__WHAT THE TASK REQUIRES__: Without the pictures, give every record again exactly.

__RECORDS SUPPLIED__:

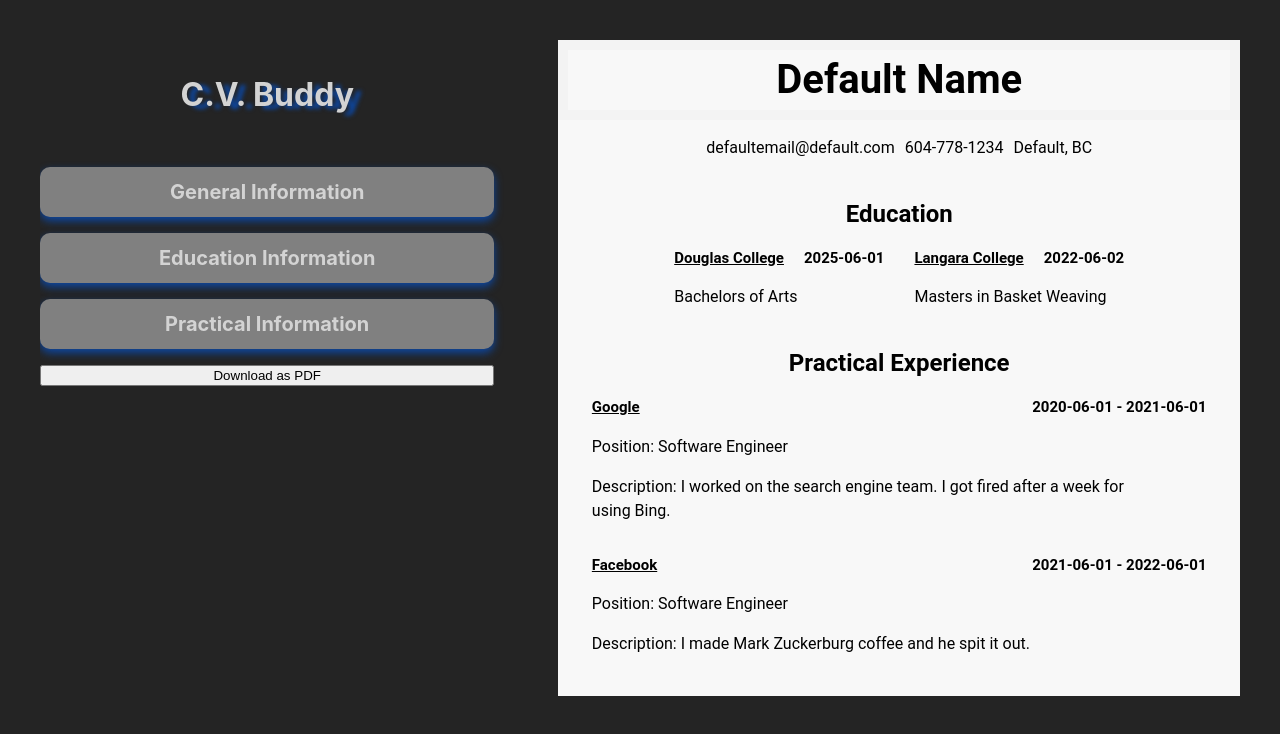
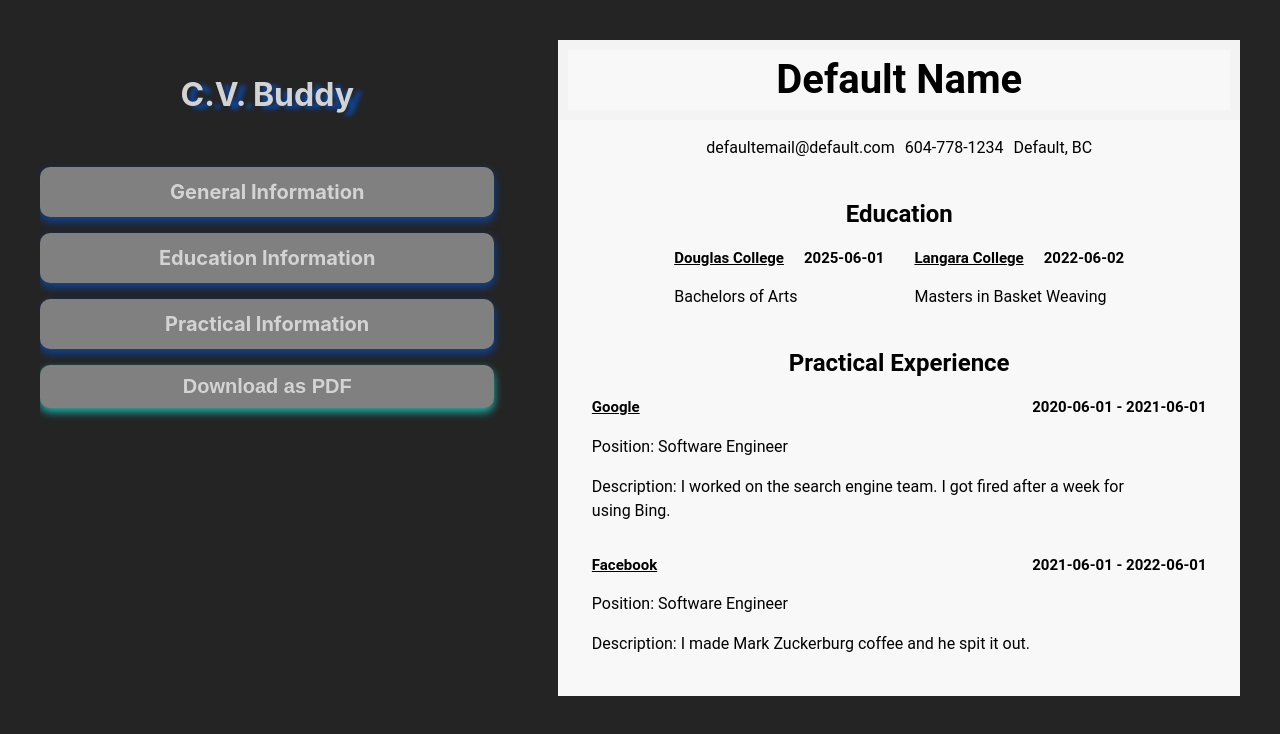
Before and after one commit to cstim240/reactCVApp, a React (Vite) app: page / in a window 1280 px wide. Shown: the top 734 px of the page. Built offline with nearby package versions, Linux system fonts and the light colour scheme.

Commit message:
Place styling on download button

```diff
--- a/src/components/PDFCreate.jsx
+++ b/src/components/PDFCreate.jsx
@@ -1,5 +1,7 @@
 import jsPDF from 'jspdf';
 import html2canvas from 'html2canvas';
+//we are first converting the HTML content to canvas and
+// then converting the canvas to PDF using jsPDF.
 
 const printDocument = () => {
     const input = document.querySelector('.outputLayout');
--- a/src/components/ParentComponent.jsx
+++ b/src/components/ParentComponent.jsx
@@ -32,7 +32,7 @@ function ParentComponent() {
             <GeneralInfo onFormSubmit={handleGeneralInfoSubmit}/>
             <EducationInfo onFormSubmit={handleEducationInfoSubmit}/>
             <PracticalInfo onFormSubmit={handlePracticalExpSubmit} />
-            <button onClick={printDocument}>
+            <button onClick={printDocument} id='downloadBtn'>
               Download as PDF
             </button>
           </div>
--- a/src/styles/GeneralInfoStyle.css
+++ b/src/styles/GeneralInfoStyle.css
@@ -32,7 +32,7 @@
     box-shadow: inset 0 3px 5px rgba(0, 0, 0, 0.2);
   }
 
-  #openGenInfoDiv, #openEduInfoDiv, #openPracticalInfoDiv {
+  #openGenInfoDiv, #openEduInfoDiv, #openPracticalInfoDiv, #downloadBtn {
     width: auto;
     background-color: #808080;
     color: #D3D3D3;
@@ -46,14 +46,32 @@
     box-shadow: 0px 4px 8px #0d47a1;
   }
 
+  #downloadBtn {
+    width: 100%;
+    color:#D3D3D3;
+    box-shadow: 0px 4px 8px lightseagreen;
+  }
+
   #openGenInfoDiv:hover, #openEduInfoDiv:hover, #openPracticalInfoDiv:hover {
     background-color: aliceblue;
     color: #0d47a1;
     box-shadow: 0px 4px 8px lightblue;
   }
 
-  #openGenInfoDiv:active, #openEduInfoDiv:active, #openPracticalInfoDiv:active {
+  #downloadBtn:hover {
+    background-color: aliceblue;
+    color: rgb(1, 64, 1);
+    box-shadow: 0px 4px 8px lightseagreen;
+  }
+
+  #openGenInfoDiv:active, #openEduInfoDiv:active, #openPracticalInfoDiv:active, #downloadBtn:active {
     background-color: lightblue;
     color: #0d47a1;
     box-shadow: inset 0 3px 5px rgba(0, 0, 0, 0.3);
   }
+
+  #downloadBtn:active {
+    background-color: lightseagreen;
+    color: rgb(1, 64, 1);
+    box-shadow: inset 0 3px 5px rgba(0, 0, 0, 0.3);
+  }
```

__TASK ANSWER__:
Before and after one commit to cstim240/reactCVApp, a React (Vite) app: page / in a window 1280 px wide. Shown: the top 734 px of the page. Built offline with nearby package versions, Linux system fonts and the light colour scheme.

Commit message:
Place styling on download button

```diff
--- a/src/components/PDFCreate.jsx
+++ b/src/components/PDFCreate.jsx
@@ -1,5 +1,7 @@
 import jsPDF from 'jspdf';
 import html2canvas from 'html2canvas';
+//we are first converting the HTML content to canvas and
+// then converting the canvas to PDF using jsPDF.
 
 const printDocument = () => {
     const input = document.querySelector('.outputLayout');
--- a/src/components/ParentComponent.jsx
+++ b/src/components/ParentComponent.jsx
@@ -32,7 +32,7 @@ function ParentComponent() {
             <GeneralInfo onFormSubmit={handleGeneralInfoSubmit}/>
             <EducationInfo onFormSubmit={handleEducationInfoSubmit}/>
             <PracticalInfo onFormSubmit={handlePracticalExpSubmit} />
-            <button onClick={printDocument}>
+            <button onClick={printDocument} id='downloadBtn'>
               Download as PDF
             </button>
           </div>
--- a/src/styles/GeneralInfoStyle.css
+++ b/src/styles/GeneralInfoStyle.css
@@ -32,7 +32,7 @@
     box-shadow: inset 0 3px 5px rgba(0, 0, 0, 0.2);
   }
 
-  #openGenInfoDiv, #openEduInfoDiv, #openPracticalInfoDiv {
+  #openGenInfoDiv, #openEduInfoDiv, #openPracticalInfoDiv, #downloadBtn {
     width: auto;
     background-color: #808080;
     color: #D3D3D3;
@@ -46,14 +46,32 @@
     box-shadow: 0px 4px 8px #0d47a1;
   }
 
+  #downloadBtn {
+    width: 100%;
+    color:#D3D3D3;
+    box-shadow: 0px 4px 8px lightseagreen;
+  }
+
   #openGenInfoDiv:hover, #openEduInfoDiv:hover, #openPracticalInfoDiv:hover {
     background-color: aliceblue;
     color: #0d47a1;
     box-shadow: 0px 4px 8px lightblue;
   }
 
-  #openGenInfoDiv:active, #openEduInfoDiv:active, #openPracticalInfoDiv:active {
+  #downloadBtn:hover {
+    background-color: aliceblue;
+    color: rgb(1, 64, 1);
+    box-shadow: 0px 4px 8px lightseagreen;
+  }
+
+  #openGenInfoDiv:active, #openEduInfoDiv:active, #openPracticalInfoDiv:active, #downloadBtn:active {
     background-color: lightblue;
     color: #0d47a1;
     box-shadow: inset 0 3px 5px rgba(0, 0, 0, 0.3);
   }
+
+  #downloadBtn:active {
+    background-color: lightseagreen;
+    color: rgb(1, 64, 1);
+    box-shadow: inset 0 3px 5px rgba(0, 0, 0, 0.3);
+  }
```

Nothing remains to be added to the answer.